The latest venture was the Global Repertoire Database (GRD) which aimed to “create a singular, compiled, and authoritative ledger of ownership and control of musical works around the world.” This was a very ambitious move and required two rounds of financing which consisted of the initial startup funds and the funds to cover the budgeting for the year. Although there were significant contributions to this mission, some collection societies, such as the American Society of Composers, Authors and Publishers (ASCAP), started to pull out of the fund due to GRD’s failure and debt that it accumulated.

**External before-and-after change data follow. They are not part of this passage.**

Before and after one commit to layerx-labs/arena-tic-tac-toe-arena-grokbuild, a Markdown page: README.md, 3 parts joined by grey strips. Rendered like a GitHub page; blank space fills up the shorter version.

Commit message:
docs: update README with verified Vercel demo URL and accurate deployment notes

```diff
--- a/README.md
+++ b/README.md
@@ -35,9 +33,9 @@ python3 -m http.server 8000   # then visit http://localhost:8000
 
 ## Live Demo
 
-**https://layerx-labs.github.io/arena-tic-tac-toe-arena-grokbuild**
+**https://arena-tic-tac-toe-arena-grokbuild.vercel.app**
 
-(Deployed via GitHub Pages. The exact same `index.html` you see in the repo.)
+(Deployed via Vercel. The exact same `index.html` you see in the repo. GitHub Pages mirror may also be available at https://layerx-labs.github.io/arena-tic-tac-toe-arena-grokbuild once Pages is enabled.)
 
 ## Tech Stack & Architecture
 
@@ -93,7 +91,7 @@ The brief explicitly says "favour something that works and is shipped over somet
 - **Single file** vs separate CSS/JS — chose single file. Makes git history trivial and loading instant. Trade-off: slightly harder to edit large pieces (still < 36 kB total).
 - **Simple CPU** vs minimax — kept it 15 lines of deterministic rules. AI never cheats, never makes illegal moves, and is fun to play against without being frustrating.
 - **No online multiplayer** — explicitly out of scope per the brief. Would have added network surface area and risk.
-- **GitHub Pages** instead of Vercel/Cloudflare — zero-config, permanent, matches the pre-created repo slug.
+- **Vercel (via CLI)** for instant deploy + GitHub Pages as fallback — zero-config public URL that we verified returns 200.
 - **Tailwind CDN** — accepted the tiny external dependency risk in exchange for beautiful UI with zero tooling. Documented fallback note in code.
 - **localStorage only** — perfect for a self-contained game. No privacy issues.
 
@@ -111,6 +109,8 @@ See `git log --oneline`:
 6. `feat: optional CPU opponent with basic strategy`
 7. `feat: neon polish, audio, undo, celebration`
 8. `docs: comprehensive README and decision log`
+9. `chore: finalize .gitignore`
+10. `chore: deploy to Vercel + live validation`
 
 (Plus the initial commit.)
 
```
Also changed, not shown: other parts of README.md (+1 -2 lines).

Even though this venture failed to provide a centralized database that could resolve royalty and licensing issues, there is now a growing consensus in the music industry for a global, digital database that properly, and efficiently, manages copyright ownership information. The next venture could utilize blockchain technology because of the advantages for storage, tracking, and security that it offers. In addition, not only could blockchain provide a centralized database so that music content information is accurately organized, it could provide a way to close the gap between creators and consumers and dispose of intermediaries. This would allow for a more seamless experience and transparency for the consumer and allow the creators to have more control over their works. Further, this ledger would allow these creators to upload all of their musical work elements, such as the composition, lyrics, cover art, video performances and licensing information, to a single, uniform database. This information would be available globally in an easily verified peer-to-peer system.

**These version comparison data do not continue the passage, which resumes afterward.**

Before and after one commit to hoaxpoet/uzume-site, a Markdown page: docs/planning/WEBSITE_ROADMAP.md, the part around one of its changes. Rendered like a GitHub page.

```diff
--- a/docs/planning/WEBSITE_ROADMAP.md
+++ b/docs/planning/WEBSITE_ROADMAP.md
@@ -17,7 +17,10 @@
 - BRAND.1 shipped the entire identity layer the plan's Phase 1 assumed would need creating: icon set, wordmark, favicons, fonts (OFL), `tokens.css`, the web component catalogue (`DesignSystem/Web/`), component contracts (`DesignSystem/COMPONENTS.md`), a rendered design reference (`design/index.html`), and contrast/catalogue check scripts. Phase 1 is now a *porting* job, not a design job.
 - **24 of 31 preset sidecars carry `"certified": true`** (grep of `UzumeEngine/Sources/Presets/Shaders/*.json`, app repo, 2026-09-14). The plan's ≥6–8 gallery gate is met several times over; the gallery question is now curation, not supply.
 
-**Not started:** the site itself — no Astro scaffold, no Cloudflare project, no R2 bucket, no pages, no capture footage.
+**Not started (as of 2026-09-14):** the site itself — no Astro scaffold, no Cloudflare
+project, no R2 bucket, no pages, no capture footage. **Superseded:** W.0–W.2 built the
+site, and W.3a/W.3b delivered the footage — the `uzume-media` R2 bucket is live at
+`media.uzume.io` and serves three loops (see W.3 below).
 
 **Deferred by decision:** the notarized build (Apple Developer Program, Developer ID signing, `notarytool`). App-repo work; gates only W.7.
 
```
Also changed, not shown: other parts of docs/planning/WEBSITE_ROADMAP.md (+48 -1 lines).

On the other hand, since blockchains are tamper-resistant, the data could not be “changed or deleted without affecting the entire system” even with a central authority. This means that if someone decides to delete a file from the system, such a deletion will disrupt the whole chain. There could also be issues with implementing such a large network of systems, or computers, due to the sheer amount of music that is globally available. Additionally, to identify each registered work, the right holders have to upload digital copies of their works which would require an extensive amount of storage and computational power to save entire songs.
Nevertheless, blockchain could provide the base for implementing a centralized database using a network of systems, or computers, in order to organize royalty payments for these musicians. Proponents contend that, with the help of Congress, this could be made possible. Congress recently introduced Bill HR 3350, Transparency in Music Licensing and Ownership Act. This act, if passed, will require musicians to register their songs in a federal database or else forfeit the ability to enforce their copyright, which would prevent them from collecting their royalties for those works. Although this might seem like an ultimatum, this proposed Act would provide the best way of changing how the music industry stores its information to provide an efficient way to distribute royalties and licensing payments to these artists.
People are split in their opinions about blockchain technology in the music industry. There are some who see this as a more accurate way of managing “consumer content ownership in the digital domain.” Others do not see this as a viable plan due to its lack of scalability to compensate for the vast amount of musical works. Even with the development of the music industry into the digital field, the goal is always to protect the artists’ works. Plan [B]lockchain ledger may not completely solve the royalty problem in the music industry, but it can provide a starting point in creating a more robust metadata database and, in combination with legislative change, the musical works could remain in the hands of their respectable owners.
Jenny Kim is a second-year law student at Northwestern Pritzker School of Law.